Task description:
Going through the data below, copy out each line where the word "that" shows up.

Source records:
══════════

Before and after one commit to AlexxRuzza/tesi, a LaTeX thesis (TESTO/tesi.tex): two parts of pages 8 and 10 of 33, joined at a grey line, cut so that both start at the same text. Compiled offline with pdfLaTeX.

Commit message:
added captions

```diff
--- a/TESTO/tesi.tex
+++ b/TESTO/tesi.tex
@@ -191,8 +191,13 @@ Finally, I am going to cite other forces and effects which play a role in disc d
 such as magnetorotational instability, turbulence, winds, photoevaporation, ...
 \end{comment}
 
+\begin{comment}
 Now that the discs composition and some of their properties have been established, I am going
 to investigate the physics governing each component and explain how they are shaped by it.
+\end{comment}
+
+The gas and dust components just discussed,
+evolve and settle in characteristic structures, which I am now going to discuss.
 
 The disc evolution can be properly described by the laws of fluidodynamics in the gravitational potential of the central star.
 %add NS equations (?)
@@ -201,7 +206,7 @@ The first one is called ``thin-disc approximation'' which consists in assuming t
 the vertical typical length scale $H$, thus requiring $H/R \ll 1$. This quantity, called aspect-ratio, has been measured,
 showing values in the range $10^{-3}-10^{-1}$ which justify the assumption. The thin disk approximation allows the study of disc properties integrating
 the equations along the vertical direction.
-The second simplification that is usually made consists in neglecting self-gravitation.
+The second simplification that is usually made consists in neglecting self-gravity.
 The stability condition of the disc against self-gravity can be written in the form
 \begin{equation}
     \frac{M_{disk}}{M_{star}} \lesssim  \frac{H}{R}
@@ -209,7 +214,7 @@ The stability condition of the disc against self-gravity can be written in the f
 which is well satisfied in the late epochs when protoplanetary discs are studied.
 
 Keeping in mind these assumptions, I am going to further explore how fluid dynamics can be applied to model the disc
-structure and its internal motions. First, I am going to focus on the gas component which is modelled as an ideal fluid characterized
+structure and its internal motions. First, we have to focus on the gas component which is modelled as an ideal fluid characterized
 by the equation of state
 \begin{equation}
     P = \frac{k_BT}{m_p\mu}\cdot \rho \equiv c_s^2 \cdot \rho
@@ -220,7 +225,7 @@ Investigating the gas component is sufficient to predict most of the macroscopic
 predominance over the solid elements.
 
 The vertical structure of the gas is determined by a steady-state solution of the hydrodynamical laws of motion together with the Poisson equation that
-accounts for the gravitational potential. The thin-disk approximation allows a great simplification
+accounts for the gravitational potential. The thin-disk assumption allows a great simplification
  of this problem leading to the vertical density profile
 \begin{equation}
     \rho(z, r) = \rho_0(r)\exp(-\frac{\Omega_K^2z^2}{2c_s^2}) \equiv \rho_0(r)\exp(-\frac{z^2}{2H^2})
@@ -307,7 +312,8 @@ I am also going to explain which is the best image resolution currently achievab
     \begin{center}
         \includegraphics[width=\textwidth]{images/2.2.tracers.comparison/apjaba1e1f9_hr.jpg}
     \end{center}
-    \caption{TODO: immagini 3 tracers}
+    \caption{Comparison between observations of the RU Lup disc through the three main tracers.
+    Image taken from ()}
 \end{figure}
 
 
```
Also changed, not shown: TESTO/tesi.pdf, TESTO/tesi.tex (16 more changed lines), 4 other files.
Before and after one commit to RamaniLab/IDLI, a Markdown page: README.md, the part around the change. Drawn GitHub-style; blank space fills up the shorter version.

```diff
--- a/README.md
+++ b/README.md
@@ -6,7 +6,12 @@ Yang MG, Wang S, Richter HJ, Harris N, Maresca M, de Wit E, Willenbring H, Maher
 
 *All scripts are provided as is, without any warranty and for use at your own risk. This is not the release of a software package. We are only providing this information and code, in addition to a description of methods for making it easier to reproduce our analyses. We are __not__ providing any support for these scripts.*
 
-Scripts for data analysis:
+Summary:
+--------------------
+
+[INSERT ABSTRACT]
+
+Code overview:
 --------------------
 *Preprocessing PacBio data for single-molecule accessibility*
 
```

══════════

Task solution:
Before and after one commit to AlexxRuzza/tesi, a LaTeX thesis (TESTO/tesi.tex): two parts of pages 8 and 10 of 33, joined at a grey line, cut so that both start at the same text. Compiled offline with pdfLaTeX.
 Now that the discs composition and some of their properties have been established, I am going
-The second simplification that is usually made consists in neglecting self-gravitation.
+The second simplification that is usually made consists in neglecting self-gravity.
 The vertical structure of the gas is determined by a steady-state solution of the hydrodynamical laws of motion together with the Poisson equation that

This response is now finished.